It’s that time of the year, a time to reflect back on the past twelve months. Simple reflection isn’t enough, though. Without active self-analysis and honest evaluation, of the strengths and successes, as well as the weaknesses and failures, any reflection is wasted.
So, why do we so often focus on the extremes, viewing the year as a composite positive or negative? It’s really quite understandable from a psychological standpoint. As humans, we tend toward oversimplification. It’s in our DNA, and the tendency can be tough to resist. But we must, especially if we hope to grow in the upcoming year.
Teaching ourselves active reflection isn’t difficult, but it does take concerted effort, particularly at first. With my coaching clients, I suggest the following steps:
1) Block time for reflection – Let’s face it. Even the best among us are busy, and it’s too easy to want to reflect and intend to reflect, but never get around to it. Make a commitment to schedule at least an hour of time in each of the next four weeks to do nothing else but reflect. And when that time comes, turn off your email and smart phones. Close the door, and really isolate yourself.

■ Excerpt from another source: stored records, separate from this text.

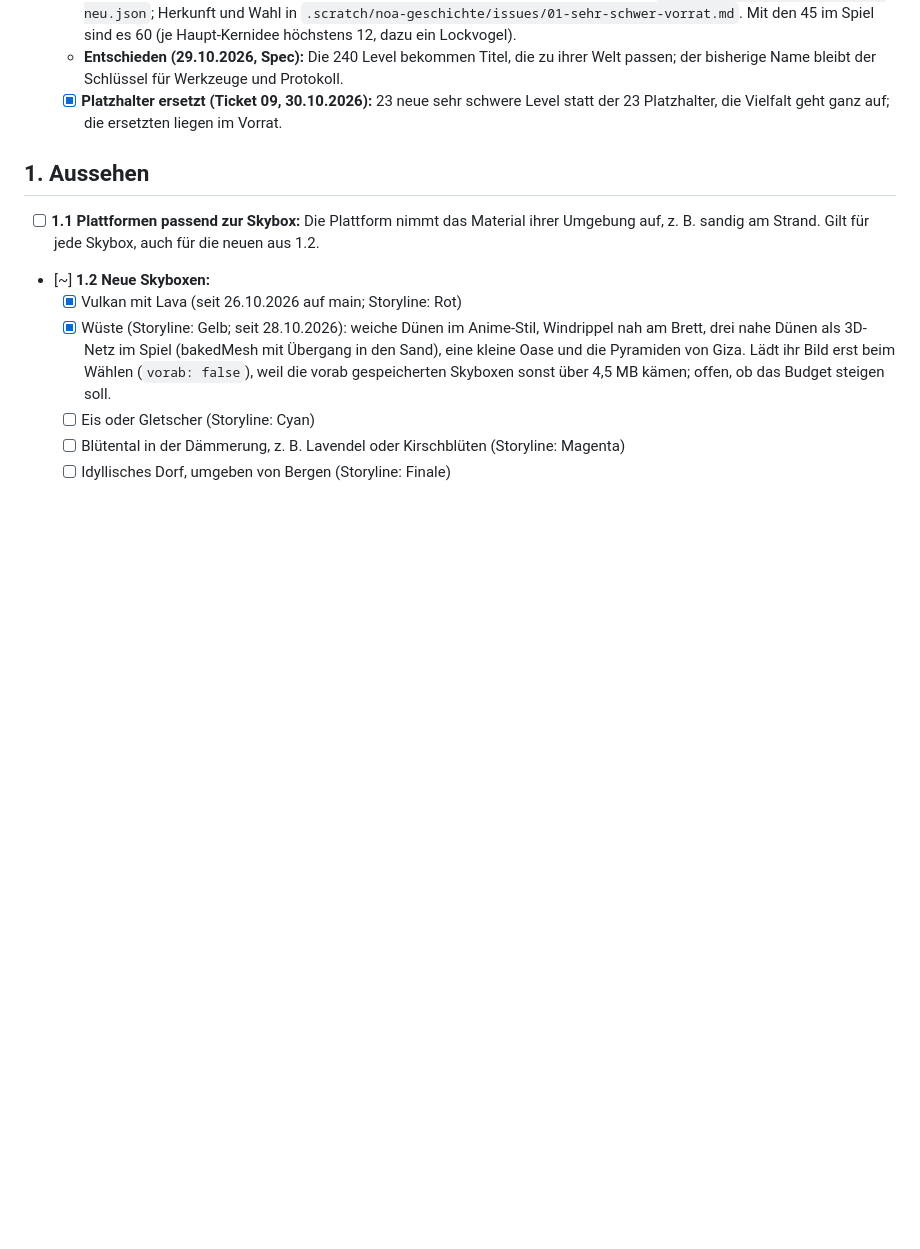
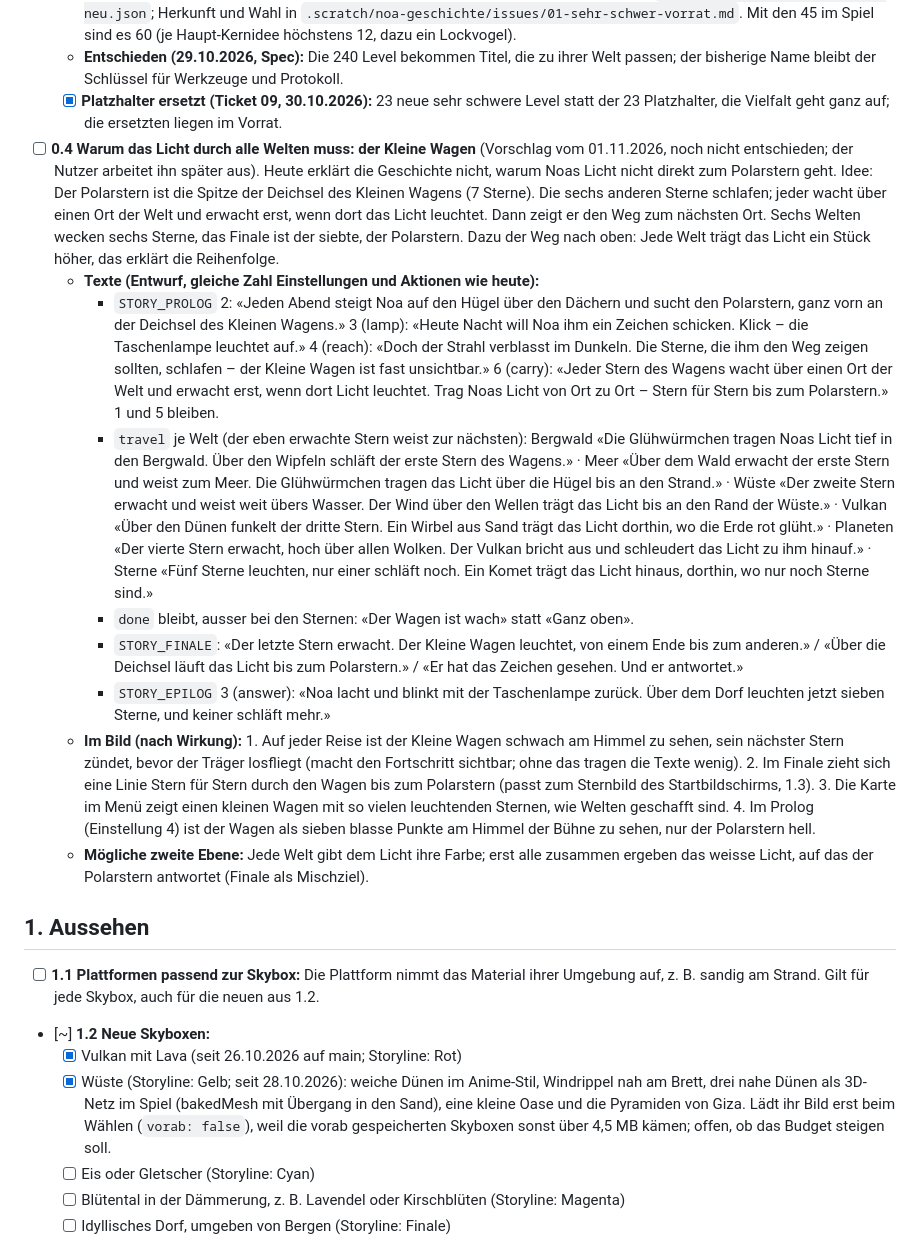
Before and after one commit to BonomoAlessandro/Prisma, a Markdown page: PLAN.md, the part around the change. Rendered like a GitHub page; blank space fills up the shorter version.

Commit message:
docs(plan): 0.4 Vorschlag «Kleiner Wagen» – warum Noas Licht durch alle Welten muss (Texte und Bildideen als Entwurf)

```diff
--- a/PLAN.md
+++ b/PLAN.md
@@ -65,6 +65,40 @@ Entscheid in ADR 0005.
     bleibt der Schlüssel für Werkzeuge und Protokoll.
   - [x] **Platzhalter ersetzt (Ticket 09, 30.10.2026):** 23 neue sehr schwere Level statt der 23 Platzhalter, die
     Vielfalt geht ganz auf; die ersetzten liegen im Vorrat.
+- [ ] **0.4 Warum das Licht durch alle Welten muss: der Kleine Wagen** (Vorschlag vom 01.11.2026, noch nicht
+  entschieden; der Nutzer arbeitet ihn später aus). Heute erklärt die Geschichte nicht, warum Noas Licht nicht direkt
+  zum Polarstern geht. Idee: Der Polarstern ist die Spitze der Deichsel des Kleinen Wagens (7 Sterne). Die sechs
+  anderen Sterne schlafen; jeder wacht über einen Ort der Welt und erwacht erst, wenn dort das Licht leuchtet. Dann
+  zeigt er den Weg zum nächsten Ort. Sechs Welten wecken sechs Sterne, das Finale ist der siebte, der Polarstern.
+  Dazu der Weg nach oben: Jede Welt trägt das Licht ein Stück höher, das erklärt die Reihenfolge.
+  - **Texte (Entwurf, gleiche Zahl Einstellungen und Aktionen wie heute):**
+    - `STORY_PROLOG` 2: «Jeden Abend steigt Noa auf den Hügel über den Dächern und sucht den Polarstern, ganz vorn an
+      der Deichsel des Kleinen Wagens.» 3 (lamp): «Heute Nacht will Noa ihm ein Zeichen schicken. Klick – die
+      Taschenlampe leuchtet auf.» 4 (reach): «Doch der Strahl verblasst im Dunkeln. Die Sterne, die ihm den Weg zeigen
+      sollten, schlafen – der Kleine Wagen ist fast unsichtbar.» 6 (carry): «Jeder Stern des Wagens wacht über einen
+      Ort der Welt und erwacht erst, wenn dort Licht leuchtet. Trag Noas Licht von Ort zu Ort – Stern für Stern bis
+      zum Polarstern.» 1 und 5 bleiben.
+    - `travel` je Welt (der eben erwachte Stern weist zur nächsten):
+      Bergwald «Die Glühwürmchen tragen Noas Licht tief in den Bergwald. Über den Wipfeln schläft der erste Stern des
+      Wagens.» · Meer «Über dem Wald erwacht der erste Stern und weist zum Meer. Die Glühwürmchen tragen das Licht über
+      die Hügel bis an den Strand.» · Wüste «Der zweite Stern erwacht und weist weit übers Wasser. Der Wind über den
+      Wellen trägt das Licht bis an den Rand der Wüste.» · Vulkan «Über den Dünen funkelt der dritte Stern. Ein Wirbel
+      aus Sand trägt das Licht dorthin, wo die Erde rot glüht.» · Planeten «Der vierte Stern erwacht, hoch über allen
+      Wolken. Der Vulkan bricht aus und schleudert das Licht zu ihm hinauf.» · Sterne «Fünf Sterne leuchten, nur einer
+      schläft noch. Ein Komet trägt das Licht hinaus, dorthin, wo nur noch Sterne sind.»
+    - `done` bleibt, ausser bei den Sternen: «Der Wagen ist wach» statt «Ganz oben».
+    - `STORY_FINALE`: «Der letzte Stern erwacht. Der Kleine Wagen leuchtet, von einem Ende bis zum anderen.» / «Über
+      die Deichsel läuft das Licht bis zum Polarstern.» / «Er hat das Zeichen gesehen. Und er antwortet.»
+    - `STORY_EPILOG` 3 (answer): «Noa lacht und blinkt mit der Taschenlampe zurück. Über dem Dorf leuchten jetzt
+      sieben Sterne, und keiner schläft mehr.»
+  - **Im Bild (nach Wirkung):** 1. Auf jeder Reise ist der Kleine Wagen schwach am Himmel zu sehen, sein nächster
+    Stern zündet, bevor der Träger losfliegt (macht den Fortschritt sichtbar; ohne das tragen die Texte wenig).
+    2. Im Finale zieht sich eine Linie Stern für Stern durch den Wagen bis zum Polarstern (passt zum Sternbild des
+    Startbildschirms, 1.3). 3. Die Karte im Menü zeigt einen kleinen Wagen mit so vielen leuchtenden Sternen, wie
+    Welten geschafft sind. 4. Im Prolog (Einstellung 4) ist der Wagen als sieben blasse Punkte am Himmel der Bühne zu
+    sehen, nur der Polarstern hell.
+  - **Mögliche zweite Ebene:** Jede Welt gibt dem Licht ihre Farbe; erst alle zusammen ergeben das weisse Licht, auf
+    das der Polarstern antwortet (Finale als Mischziel).
 
 ## 1. Aussehen
 
```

2) Ask for feedback – Before your scheduled reflection times, ask those closest to you for their impressions of what you’ve done particularly well or poorly in the past year. Ask for both actions and decisions. And keep an open and non-defensive mind for this.

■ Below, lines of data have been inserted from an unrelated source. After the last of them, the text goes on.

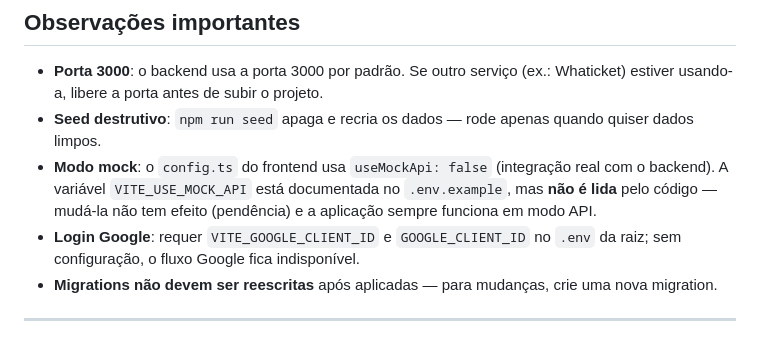
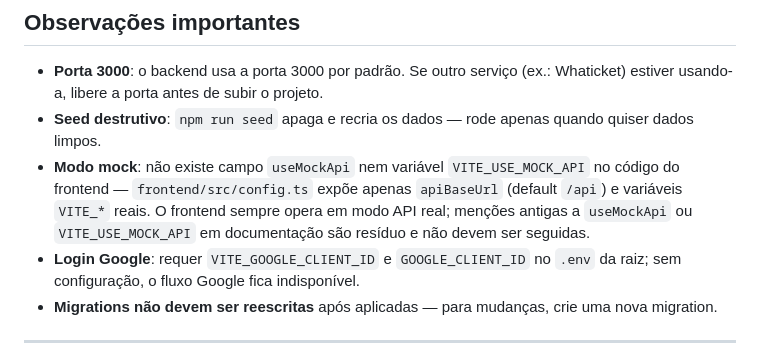
Before and after one commit to tahlly/barbearia-maraca, a Markdown page: README.md, the part around the change. Rendered like a GitHub page.

```diff
--- a/README.md
+++ b/README.md
@@ -511,7 +511,7 @@ O projeto está em **estágio de MVP funcional (homologação)**, com a aplicaç
 
 - **Porta 3000**: o backend usa a porta 3000 por padrão. Se outro serviço (ex.: Whaticket) estiver usando-a, libere a porta antes de subir o projeto.
 - **Seed destrutivo**: `npm run seed` apaga e recria os dados — rode apenas quando quiser dados limpos.
-- **Modo mock**: o `config.ts` do frontend usa `useMockApi: false` (integração real com o backend). A variável `VITE_USE_MOCK_API` está documentada no `.env.example`, mas **não é lida** pelo código — mudá-la não tem efeito (pendência) e a aplicação sempre funciona em modo API.
+- **Modo mock**: não existe campo `useMockApi` nem variável `VITE_USE_MOCK_API` no código do frontend — `frontend/src/config.ts` expõe apenas `apiBaseUrl` (default `/api`) e variáveis `VITE_*` reais. O frontend sempre opera em modo API real; menções antigas a `useMockApi` ou `VITE_USE_MOCK_API` em documentação são resíduo e não devem ser seguidas.
 - **Login Google**: requer `VITE_GOOGLE_CLIENT_ID` e `GOOGLE_CLIENT_ID` no `.env` da raiz; sem configuração, o fluxo Google fica indisponível.
 - **Migrations não devem ser reescritas** após aplicadas — para mudanças, crie uma nova migration.
 
```
Also changed, not shown: .opencode/agents/frontend-spa.md (+1 -1 lines).
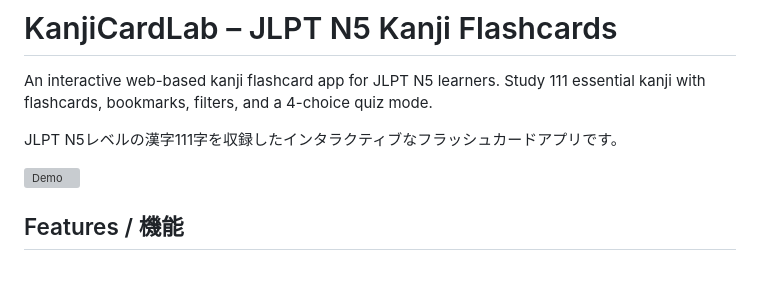
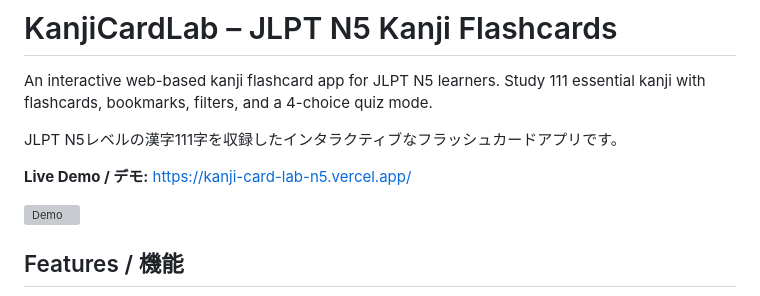
Before and after one commit to tkhs-ysak/KanjiCardLab-N5, a Markdown page: README.md, the part around the change. Rendered like a GitHub page; blank space fills up the shorter version; grey boxes are pictures that could not be loaded.

Commit message:
docs: Add Vercel live demo link to README

```diff
--- a/README.md
+++ b/README.md
@@ -3,6 +3,8 @@
 An interactive web-based kanji flashcard app for JLPT N5 learners. Study 111 essential kanji with flashcards, bookmarks, filters, and a 4-choice quiz mode.
 
 JLPT N5レベルの漢字111字を収録したインタラクティブなフラッシュカードアプリです。
+
+**Live Demo / デモ:** https://kanji-card-lab-n5.vercel.app/
 
 ![Demo](docs/demo.gif)
 <!-- Replace with an actual demo GIF or screenshot -->
```
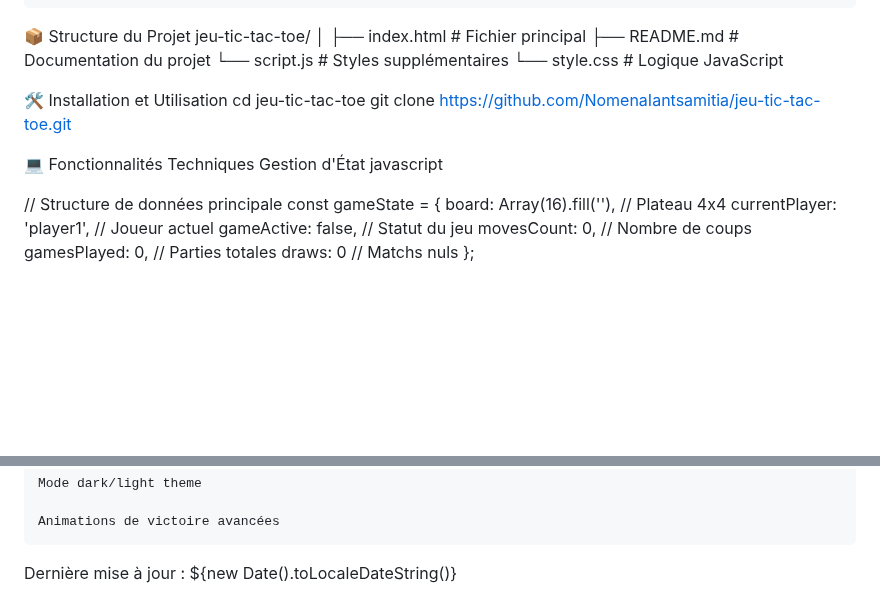
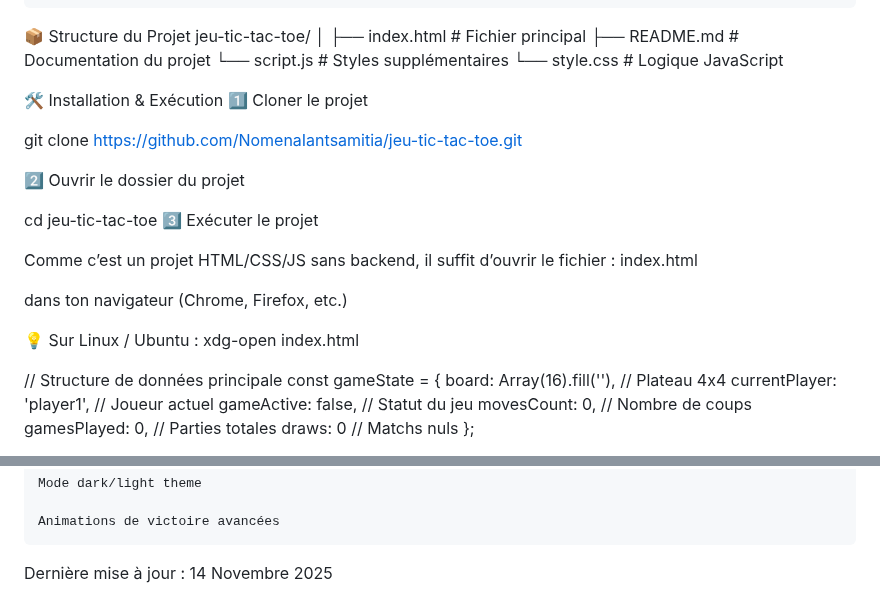
Before and after one commit to NomenaIantsamitia/jeu-tic-tac-toe, a Markdown page: README.md, 2 parts joined by grey strips. GitHub-like rendering; blank space fills up the shorter version.

Commit message:
Revise installation steps and update last modified date
Updated installation instructions and last update date.

```diff
--- a/README.md
+++ b/README.md
@@ -61,14 +61,24 @@ jeu-tic-tac-toe/
 └── script.js           # Styles supplémentaires
 └── style.css            #  Logique JavaScript
 
-🛠️ Installation et Utilisation
-cd jeu-tic-tac-toe
+🛠️ Installation & Exécution
+1️⃣ Cloner le projet
+
 git clone https://github.com/NomenaIantsamitia/jeu-tic-tac-toe.git
 
+2️⃣ Ouvrir le dossier du projet
 
-💻 Fonctionnalités Techniques
-Gestion d'État
-javascript
+cd jeu-tic-tac-toe
+3️⃣ Exécuter le projet
+
+Comme c’est un projet HTML/CSS/JS sans backend, il suffit d’ouvrir le fichier :
+index.html
+
+dans ton navigateur (Chrome, Firefox, etc.)
+
+💡 Sur Linux / Ubuntu :
+xdg-open index.html
+
 
 // Structure de données principale
 const gameState = {
@@ -186,4 +196,4 @@ Développé avec ❤️ par MISEDRATIANA Nomena pour démontrer des compétences
 
     Animations de victoire avancées
 
-Dernière mise à jour : ${new Date().toLocaleDateString()}
+Dernière mise à jour : 14 Novembre 2025
```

3) Decide for yourself what was positive and negative – Just because others view your actions and decisions as either positive or negative does not necessarily mean that you must agree with them. Be your own person, but be honest with yourself, as well. If you think their perceptions are inaccurate for whatever reason, make sure you can document to yourself why you feel otherwise. If you can’t or if it’s just a gut feeling you have, reconsider if your ego may be leading you.
4) Plan for success – Based on your self-evaluation, look forward to the next year and determine where you will get the most bang for your buck. Focus on leveraging your strengths to overcome weaknesses, instead of simply strengthening areas of weakness. Typically, we’re weakest at things about which we are least passionate. So, unless it’s a true career derailer, play to your strengths.

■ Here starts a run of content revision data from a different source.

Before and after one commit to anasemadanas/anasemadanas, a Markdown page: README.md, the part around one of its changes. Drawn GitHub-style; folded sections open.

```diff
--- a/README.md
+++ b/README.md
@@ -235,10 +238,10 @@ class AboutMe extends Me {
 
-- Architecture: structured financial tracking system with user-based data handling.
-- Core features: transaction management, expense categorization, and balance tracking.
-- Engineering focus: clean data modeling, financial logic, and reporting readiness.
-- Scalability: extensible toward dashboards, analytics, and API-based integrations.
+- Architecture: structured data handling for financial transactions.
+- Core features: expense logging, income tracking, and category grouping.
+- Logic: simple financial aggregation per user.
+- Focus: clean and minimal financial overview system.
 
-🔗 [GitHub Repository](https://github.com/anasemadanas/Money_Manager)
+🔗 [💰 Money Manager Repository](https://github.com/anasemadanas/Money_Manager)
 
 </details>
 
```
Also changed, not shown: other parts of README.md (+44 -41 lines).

5) Communicate & publicize your plan – Once you’ve developed an action plan for moving yourself and your career (or your organization through your leadership) further, get it in writing and put it out there for all to see. Nothing says humility better than a leader who acknowledges his or her shortcomings, as well as the successes. And nothing holds oneself more accountable for actively pursuing individual growth than letting others know your personal development priorities.
Will 2012 be more successful than 2011? That remains to be seen (and depends on your definition of success). But if you follow these five steps, you yourself will grow stronger and more valuable to any organization in the next year. You can only control that which you control, and your own self-development is entirely under your control. Just don’t leave it to chance!